That is nearly double the 45 seats won by Prime Minister Abbas el Fassi's Independence Party which finished second and has headed a five-party coalition government since 2007.
The interior ministry was to release final results on Sunday.
"We thank the Moroccans who voted for the PJD and we can only be satisfied," PJD secretary general Abdelilah Benkirane told reporters.
Cars honked their horns while passengers threw fliers outside of car windows bearing images of a lamp, the party's symbol, in Morocco's seaside capital Rabat after the partial results were released.
According to a new constitution overwhelmingly approved in a July referendum, King Mohammed VI must now pick the prime minister from the party which won the most seats in parliament, instead of naming whomever he pleases.
The king, the latest scion of a monarchy that has ruled the country for 350 years, proposed changes to the constitution that curb some of his near absolute powers as autocratic regimes toppled in nearby Tunisia, Egypt, and Libya and pro-democracy protests brewed at home.
The Islamists will have to govern with other parties and Benkirane acknowledged his party would have to tailor its programme to appease prospective coalition partners.
The PJD was "open to everyone" when it comes to forming alliances, he said.
"The nub of our programme and of those who will govern with us will have a double axis, democracy and good governance," Benkirane told the France 24 television channel.
The PJD has gradually increased its share of the vote in Morocco, seen as one of the most stable countries in the region.
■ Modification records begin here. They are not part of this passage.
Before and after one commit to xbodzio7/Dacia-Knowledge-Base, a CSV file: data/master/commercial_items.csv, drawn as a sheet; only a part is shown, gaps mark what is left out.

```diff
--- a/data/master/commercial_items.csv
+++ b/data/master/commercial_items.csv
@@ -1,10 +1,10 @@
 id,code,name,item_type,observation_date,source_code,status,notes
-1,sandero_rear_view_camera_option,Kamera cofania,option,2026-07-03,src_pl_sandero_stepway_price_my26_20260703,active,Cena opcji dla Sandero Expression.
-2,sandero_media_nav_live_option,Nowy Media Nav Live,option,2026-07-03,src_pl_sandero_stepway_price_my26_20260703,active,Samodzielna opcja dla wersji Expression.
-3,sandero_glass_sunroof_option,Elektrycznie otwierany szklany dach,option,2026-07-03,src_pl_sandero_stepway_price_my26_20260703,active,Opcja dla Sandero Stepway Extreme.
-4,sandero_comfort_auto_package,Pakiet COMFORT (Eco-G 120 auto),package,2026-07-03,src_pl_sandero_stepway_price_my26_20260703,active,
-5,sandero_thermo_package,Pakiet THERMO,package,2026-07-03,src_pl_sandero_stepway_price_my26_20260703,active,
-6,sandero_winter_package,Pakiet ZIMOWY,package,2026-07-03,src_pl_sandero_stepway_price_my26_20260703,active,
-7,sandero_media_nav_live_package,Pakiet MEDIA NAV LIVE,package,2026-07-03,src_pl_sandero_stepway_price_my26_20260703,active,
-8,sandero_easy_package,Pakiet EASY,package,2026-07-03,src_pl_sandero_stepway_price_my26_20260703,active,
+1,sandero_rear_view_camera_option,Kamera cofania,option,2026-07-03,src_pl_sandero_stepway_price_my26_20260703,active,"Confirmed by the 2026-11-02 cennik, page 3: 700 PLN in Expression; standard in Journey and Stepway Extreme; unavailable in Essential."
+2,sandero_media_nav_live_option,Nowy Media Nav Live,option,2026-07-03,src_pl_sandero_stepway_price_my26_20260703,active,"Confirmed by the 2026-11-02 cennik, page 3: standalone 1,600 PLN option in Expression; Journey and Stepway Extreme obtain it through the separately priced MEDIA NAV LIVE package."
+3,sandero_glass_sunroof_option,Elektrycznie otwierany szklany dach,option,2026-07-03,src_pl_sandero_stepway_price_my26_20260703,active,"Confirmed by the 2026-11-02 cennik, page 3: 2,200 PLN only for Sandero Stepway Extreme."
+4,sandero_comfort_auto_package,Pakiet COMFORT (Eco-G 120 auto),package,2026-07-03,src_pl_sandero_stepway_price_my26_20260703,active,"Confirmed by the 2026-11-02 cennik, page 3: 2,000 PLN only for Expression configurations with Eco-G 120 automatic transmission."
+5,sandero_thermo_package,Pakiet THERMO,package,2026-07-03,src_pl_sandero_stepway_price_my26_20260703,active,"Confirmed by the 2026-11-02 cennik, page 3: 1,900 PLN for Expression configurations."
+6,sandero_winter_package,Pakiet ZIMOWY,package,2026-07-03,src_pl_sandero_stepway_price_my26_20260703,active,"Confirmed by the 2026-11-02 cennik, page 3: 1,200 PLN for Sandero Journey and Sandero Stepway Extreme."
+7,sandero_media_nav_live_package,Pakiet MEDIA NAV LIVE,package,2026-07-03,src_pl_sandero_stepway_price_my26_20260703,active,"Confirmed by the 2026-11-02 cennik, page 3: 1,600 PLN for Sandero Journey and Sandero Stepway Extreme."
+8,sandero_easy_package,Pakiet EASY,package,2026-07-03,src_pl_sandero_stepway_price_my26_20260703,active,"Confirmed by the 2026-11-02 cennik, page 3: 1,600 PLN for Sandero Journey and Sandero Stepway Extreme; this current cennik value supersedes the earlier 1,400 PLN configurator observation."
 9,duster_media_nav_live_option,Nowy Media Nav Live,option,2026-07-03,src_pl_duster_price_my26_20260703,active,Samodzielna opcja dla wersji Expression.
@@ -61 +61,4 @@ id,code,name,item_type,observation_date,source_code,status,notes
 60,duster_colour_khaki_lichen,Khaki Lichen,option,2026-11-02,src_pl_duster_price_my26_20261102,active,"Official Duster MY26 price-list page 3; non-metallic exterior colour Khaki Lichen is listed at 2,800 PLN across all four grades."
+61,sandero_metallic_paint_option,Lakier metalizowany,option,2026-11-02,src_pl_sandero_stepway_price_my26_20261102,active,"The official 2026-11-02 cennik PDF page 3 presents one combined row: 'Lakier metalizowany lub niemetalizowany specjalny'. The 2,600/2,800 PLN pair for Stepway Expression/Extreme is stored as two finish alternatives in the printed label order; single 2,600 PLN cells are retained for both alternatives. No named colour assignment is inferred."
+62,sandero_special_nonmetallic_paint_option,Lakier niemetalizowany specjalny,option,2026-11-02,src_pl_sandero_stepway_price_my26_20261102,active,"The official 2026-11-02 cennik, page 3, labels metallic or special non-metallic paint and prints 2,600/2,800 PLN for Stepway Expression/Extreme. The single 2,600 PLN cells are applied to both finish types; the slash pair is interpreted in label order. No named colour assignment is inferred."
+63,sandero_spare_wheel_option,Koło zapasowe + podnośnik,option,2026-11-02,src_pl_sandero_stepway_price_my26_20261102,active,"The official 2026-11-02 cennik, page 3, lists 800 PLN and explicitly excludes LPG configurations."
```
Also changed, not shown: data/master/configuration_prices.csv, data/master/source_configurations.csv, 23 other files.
After winning just eight seats in 1997, it surged in popularity, scooping 42 seats in the 2002 election, the first of King Mohammed VI's reign.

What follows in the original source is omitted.